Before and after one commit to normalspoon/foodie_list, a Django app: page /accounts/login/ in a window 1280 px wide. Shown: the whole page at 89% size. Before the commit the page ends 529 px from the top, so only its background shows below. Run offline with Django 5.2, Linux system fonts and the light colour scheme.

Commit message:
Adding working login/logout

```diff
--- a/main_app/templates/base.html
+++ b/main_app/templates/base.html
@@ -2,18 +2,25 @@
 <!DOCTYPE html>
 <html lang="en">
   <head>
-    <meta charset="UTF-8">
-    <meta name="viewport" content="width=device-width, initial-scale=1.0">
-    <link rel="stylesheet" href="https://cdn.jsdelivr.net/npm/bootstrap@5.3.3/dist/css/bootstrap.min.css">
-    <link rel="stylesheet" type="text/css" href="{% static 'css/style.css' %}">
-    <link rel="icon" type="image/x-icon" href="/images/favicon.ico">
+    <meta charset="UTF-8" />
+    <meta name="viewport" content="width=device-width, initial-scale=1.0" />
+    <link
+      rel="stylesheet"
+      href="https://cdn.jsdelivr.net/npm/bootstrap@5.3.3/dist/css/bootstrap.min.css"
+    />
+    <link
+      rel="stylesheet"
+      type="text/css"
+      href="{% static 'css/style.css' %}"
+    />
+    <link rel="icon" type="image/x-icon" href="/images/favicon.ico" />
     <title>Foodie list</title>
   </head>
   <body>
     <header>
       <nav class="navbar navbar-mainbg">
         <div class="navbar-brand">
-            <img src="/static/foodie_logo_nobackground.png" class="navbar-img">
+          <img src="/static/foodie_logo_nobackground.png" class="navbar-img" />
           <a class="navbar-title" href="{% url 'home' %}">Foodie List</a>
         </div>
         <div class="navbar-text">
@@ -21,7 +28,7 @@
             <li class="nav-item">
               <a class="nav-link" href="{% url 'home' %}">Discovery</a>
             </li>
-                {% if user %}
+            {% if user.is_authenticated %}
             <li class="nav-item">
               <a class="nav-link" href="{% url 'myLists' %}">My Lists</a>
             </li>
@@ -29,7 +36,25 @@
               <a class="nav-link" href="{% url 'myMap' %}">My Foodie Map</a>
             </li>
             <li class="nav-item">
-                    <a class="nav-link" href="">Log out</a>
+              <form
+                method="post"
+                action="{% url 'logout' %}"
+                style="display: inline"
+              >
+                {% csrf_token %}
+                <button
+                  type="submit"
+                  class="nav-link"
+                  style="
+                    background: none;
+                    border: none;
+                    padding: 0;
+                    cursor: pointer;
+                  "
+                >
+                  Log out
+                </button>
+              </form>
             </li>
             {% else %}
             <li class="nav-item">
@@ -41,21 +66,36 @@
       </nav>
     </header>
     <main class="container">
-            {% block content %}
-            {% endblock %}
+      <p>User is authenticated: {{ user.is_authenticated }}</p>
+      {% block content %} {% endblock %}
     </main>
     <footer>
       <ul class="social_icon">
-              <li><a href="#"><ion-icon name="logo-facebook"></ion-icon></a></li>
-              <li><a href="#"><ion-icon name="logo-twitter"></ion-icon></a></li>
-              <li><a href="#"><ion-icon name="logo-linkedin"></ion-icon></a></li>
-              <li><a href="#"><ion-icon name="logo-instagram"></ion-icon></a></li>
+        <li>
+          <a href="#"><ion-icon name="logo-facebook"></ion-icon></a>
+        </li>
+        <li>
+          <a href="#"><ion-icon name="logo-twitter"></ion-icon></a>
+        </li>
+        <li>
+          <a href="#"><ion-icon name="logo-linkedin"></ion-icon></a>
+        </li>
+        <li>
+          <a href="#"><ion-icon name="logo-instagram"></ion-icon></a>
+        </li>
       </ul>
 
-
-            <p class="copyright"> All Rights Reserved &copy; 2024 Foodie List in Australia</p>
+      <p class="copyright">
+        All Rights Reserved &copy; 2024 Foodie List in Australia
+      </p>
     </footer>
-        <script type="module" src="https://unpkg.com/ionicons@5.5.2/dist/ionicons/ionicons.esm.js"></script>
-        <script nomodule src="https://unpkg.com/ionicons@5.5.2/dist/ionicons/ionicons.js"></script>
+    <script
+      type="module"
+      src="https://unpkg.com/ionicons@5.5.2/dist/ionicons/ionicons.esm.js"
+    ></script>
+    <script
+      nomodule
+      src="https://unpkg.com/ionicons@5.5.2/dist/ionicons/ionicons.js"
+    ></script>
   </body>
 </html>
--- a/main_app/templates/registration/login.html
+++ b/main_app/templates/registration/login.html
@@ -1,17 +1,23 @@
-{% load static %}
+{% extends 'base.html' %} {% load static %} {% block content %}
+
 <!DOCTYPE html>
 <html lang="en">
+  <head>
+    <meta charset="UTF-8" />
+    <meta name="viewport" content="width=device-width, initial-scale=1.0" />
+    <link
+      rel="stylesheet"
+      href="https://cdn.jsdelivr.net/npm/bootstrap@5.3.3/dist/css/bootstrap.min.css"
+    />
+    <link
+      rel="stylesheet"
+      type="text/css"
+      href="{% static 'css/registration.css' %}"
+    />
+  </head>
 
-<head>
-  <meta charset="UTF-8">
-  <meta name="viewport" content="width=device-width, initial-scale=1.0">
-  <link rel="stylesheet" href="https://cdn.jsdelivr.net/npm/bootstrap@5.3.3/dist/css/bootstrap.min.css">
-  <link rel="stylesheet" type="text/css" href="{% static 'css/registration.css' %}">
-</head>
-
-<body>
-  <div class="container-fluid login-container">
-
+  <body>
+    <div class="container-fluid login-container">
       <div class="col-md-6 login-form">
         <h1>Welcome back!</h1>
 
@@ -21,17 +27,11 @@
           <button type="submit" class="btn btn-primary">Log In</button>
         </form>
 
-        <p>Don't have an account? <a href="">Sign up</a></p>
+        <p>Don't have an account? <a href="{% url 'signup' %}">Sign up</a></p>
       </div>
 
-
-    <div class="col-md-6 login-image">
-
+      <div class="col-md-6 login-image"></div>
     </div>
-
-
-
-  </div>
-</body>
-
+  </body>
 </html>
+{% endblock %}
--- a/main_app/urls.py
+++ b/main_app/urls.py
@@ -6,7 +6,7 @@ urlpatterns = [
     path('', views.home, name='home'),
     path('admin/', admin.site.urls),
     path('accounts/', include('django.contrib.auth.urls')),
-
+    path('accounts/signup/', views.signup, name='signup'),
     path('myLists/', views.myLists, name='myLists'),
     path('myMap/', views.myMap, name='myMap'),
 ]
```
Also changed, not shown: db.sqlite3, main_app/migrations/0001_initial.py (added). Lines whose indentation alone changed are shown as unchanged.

________________

# What you need to do:
Find the string "text" in the listing and copy every line in which it occurs.

# Exercise solution:
-    <link rel="stylesheet" type="text/css" href="{% static 'css/style.css' %}">
+      type="text/css"
         <div class="navbar-text">
+      type="text/css"
-  <link rel="stylesheet" type="text/css" href="{% static 'css/registration.css' %}">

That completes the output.